(Beginning of Data shown)

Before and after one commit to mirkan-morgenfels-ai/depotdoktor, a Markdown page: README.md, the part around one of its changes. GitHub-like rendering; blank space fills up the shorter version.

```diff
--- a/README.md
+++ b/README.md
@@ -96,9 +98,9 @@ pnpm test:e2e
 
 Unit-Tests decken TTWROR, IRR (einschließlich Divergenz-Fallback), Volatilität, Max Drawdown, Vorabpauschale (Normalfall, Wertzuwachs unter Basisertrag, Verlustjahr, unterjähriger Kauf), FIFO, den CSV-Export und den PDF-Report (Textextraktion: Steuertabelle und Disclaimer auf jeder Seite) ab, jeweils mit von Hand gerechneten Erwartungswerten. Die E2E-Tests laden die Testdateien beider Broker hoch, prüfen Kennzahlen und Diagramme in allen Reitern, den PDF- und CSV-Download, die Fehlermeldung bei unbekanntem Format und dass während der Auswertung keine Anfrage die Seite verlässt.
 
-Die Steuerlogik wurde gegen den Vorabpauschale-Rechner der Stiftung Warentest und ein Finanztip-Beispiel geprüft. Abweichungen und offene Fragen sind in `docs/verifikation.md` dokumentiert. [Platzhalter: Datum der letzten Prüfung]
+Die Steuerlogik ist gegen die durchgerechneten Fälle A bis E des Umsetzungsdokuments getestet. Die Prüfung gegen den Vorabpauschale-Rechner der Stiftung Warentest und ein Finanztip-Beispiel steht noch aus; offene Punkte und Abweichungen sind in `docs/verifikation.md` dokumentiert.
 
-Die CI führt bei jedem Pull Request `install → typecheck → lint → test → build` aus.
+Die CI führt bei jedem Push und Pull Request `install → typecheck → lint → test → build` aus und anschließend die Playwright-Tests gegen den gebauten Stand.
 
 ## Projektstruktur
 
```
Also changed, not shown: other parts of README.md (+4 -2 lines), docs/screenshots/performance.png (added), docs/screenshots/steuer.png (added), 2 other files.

(End of Data shown)

• Work instructions: A single number is expected: how many lines in the entries above hold the word "README".

• Written response: 4